§ **About this task**:
Please restate the data exactly, from the first line to the last.

===== Exercise data

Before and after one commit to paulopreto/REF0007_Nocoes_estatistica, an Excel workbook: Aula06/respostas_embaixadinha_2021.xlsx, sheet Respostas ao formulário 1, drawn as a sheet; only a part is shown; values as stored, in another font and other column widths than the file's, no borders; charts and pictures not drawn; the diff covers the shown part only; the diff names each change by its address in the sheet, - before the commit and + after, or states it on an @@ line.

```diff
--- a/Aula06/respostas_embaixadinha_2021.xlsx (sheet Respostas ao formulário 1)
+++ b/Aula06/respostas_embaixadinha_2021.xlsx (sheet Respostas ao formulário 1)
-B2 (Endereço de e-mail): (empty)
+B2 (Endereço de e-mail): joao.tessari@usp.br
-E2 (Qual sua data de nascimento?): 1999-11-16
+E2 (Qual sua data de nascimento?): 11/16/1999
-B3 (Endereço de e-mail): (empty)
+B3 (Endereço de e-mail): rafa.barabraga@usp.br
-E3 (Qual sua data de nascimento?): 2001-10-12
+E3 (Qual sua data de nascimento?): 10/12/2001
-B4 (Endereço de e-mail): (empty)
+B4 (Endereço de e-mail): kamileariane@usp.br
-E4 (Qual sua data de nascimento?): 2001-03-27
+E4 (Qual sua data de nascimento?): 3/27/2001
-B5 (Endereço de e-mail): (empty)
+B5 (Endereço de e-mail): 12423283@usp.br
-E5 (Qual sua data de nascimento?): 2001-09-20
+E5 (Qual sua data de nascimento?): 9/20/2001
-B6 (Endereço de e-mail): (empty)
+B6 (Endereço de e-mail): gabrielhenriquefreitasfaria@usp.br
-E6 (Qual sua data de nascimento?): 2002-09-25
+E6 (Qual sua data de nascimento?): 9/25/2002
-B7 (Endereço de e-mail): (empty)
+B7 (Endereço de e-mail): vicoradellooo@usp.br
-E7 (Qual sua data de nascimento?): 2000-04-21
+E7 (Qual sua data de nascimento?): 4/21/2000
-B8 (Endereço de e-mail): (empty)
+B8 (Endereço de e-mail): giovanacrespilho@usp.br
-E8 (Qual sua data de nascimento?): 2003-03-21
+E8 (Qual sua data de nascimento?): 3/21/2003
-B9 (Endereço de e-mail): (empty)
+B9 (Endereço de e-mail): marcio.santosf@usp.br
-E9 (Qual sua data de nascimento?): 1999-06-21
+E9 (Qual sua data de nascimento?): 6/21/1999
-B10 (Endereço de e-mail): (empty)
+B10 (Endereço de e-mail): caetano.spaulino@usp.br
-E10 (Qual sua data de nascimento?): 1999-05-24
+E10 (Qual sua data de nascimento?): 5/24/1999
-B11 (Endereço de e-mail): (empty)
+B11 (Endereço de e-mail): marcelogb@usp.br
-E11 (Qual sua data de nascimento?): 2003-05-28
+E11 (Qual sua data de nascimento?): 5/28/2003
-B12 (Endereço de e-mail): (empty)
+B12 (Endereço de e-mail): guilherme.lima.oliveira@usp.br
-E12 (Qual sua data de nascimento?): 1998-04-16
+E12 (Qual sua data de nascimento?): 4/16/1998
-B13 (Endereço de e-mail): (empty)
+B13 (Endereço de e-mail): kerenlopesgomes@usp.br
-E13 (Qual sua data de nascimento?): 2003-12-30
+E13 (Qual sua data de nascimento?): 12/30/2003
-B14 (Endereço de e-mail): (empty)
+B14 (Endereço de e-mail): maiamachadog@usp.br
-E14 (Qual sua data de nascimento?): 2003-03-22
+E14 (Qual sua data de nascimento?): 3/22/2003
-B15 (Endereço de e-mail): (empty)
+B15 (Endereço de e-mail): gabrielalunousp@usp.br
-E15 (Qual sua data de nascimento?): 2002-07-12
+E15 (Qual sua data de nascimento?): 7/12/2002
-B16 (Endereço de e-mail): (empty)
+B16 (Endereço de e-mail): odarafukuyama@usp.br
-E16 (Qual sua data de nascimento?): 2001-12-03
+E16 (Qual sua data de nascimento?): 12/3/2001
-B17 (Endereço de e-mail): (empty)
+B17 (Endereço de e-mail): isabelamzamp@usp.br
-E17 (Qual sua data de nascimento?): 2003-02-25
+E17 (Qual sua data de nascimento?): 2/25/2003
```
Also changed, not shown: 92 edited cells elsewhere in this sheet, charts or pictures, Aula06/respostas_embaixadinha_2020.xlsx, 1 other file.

==========

§ **Answer to this problem**:
Before and after one commit to paulopreto/REF0007_Nocoes_estatistica, an Excel workbook: Aula06/respostas_embaixadinha_2021.xlsx, sheet Respostas ao formulário 1, drawn as a sheet; only a part is shown; values as stored, in another font and other column widths than the file's, no borders; charts and pictures not drawn; the diff covers the shown part only; the diff names each change by its address in the sheet, - before the commit and + after, or states it on an @@ line.

```diff
--- a/Aula06/respostas_embaixadinha_2021.xlsx (sheet Respostas ao formulário 1)
+++ b/Aula06/respostas_embaixadinha_2021.xlsx (sheet Respostas ao formulário 1)
-B2 (Endereço de e-mail): (empty)
+B2 (Endereço de e-mail): joao.tessari@usp.br
-E2 (Qual sua data de nascimento?): 1999-11-16
+E2 (Qual sua data de nascimento?): 11/16/1999
-B3 (Endereço de e-mail): (empty)
+B3 (Endereço de e-mail): rafa.barabraga@usp.br
-E3 (Qual sua data de nascimento?): 2001-10-12
+E3 (Qual sua data de nascimento?): 10/12/2001
-B4 (Endereço de e-mail): (empty)
+B4 (Endereço de e-mail): kamileariane@usp.br
-E4 (Qual sua data de nascimento?): 2001-03-27
+E4 (Qual sua data de nascimento?): 3/27/2001
-B5 (Endereço de e-mail): (empty)
+B5 (Endereço de e-mail): 12423283@usp.br
-E5 (Qual sua data de nascimento?): 2001-09-20
+E5 (Qual sua data de nascimento?): 9/20/2001
-B6 (Endereço de e-mail): (empty)
+B6 (Endereço de e-mail): gabrielhenriquefreitasfaria@usp.br
-E6 (Qual sua data de nascimento?): 2002-09-25
+E6 (Qual sua data de nascimento?): 9/25/2002
-B7 (Endereço de e-mail): (empty)
+B7 (Endereço de e-mail): vicoradellooo@usp.br
-E7 (Qual sua data de nascimento?): 2000-04-21
+E7 (Qual sua data de nascimento?): 4/21/2000
-B8 (Endereço de e-mail): (empty)
+B8 (Endereço de e-mail): giovanacrespilho@usp.br
-E8 (Qual sua data de nascimento?): 2003-03-21
+E8 (Qual sua data de nascimento?): 3/21/2003
-B9 (Endereço de e-mail): (empty)
+B9 (Endereço de e-mail): marcio.santosf@usp.br
-E9 (Qual sua data de nascimento?): 1999-06-21
+E9 (Qual sua data de nascimento?): 6/21/1999
-B10 (Endereço de e-mail): (empty)
+B10 (Endereço de e-mail): caetano.spaulino@usp.br
-E10 (Qual sua data de nascimento?): 1999-05-24
+E10 (Qual sua data de nascimento?): 5/24/1999
-B11 (Endereço de e-mail): (empty)
+B11 (Endereço de e-mail): marcelogb@usp.br
-E11 (Qual sua data de nascimento?): 2003-05-28
+E11 (Qual sua data de nascimento?): 5/28/2003
-B12 (Endereço de e-mail): (empty)
+B12 (Endereço de e-mail): guilherme.lima.oliveira@usp.br
-E12 (Qual sua data de nascimento?): 1998-04-16
+E12 (Qual sua data de nascimento?): 4/16/1998
-B13 (Endereço de e-mail): (empty)
+B13 (Endereço de e-mail): kerenlopesgomes@usp.br
-E13 (Qual sua data de nascimento?): 2003-12-30
+E13 (Qual sua data de nascimento?): 12/30/2003
-B14 (Endereço de e-mail): (empty)
+B14 (Endereço de e-mail): maiamachadog@usp.br
-E14 (Qual sua data de nascimento?): 2003-03-22
+E14 (Qual sua data de nascimento?): 3/22/2003
-B15 (Endereço de e-mail): (empty)
+B15 (Endereço de e-mail): gabrielalunousp@usp.br
-E15 (Qual sua data de nascimento?): 2002-07-12
+E15 (Qual sua data de nascimento?): 7/12/2002
-B16 (Endereço de e-mail): (empty)
+B16 (Endereço de e-mail): odarafukuyama@usp.br
-E16 (Qual sua data de nascimento?): 2001-12-03
+E16 (Qual sua data de nascimento?): 12/3/2001
-B17 (Endereço de e-mail): (empty)
+B17 (Endereço de e-mail): isabelamzamp@usp.br
-E17 (Qual sua data de nascimento?): 2003-02-25
+E17 (Qual sua data de nascimento?): 2/25/2003
```
Also changed, not shown: 92 edited cells elsewhere in this sheet, charts or pictures, Aula06/respostas_embaixadinha_2020.xlsx, 1 other file.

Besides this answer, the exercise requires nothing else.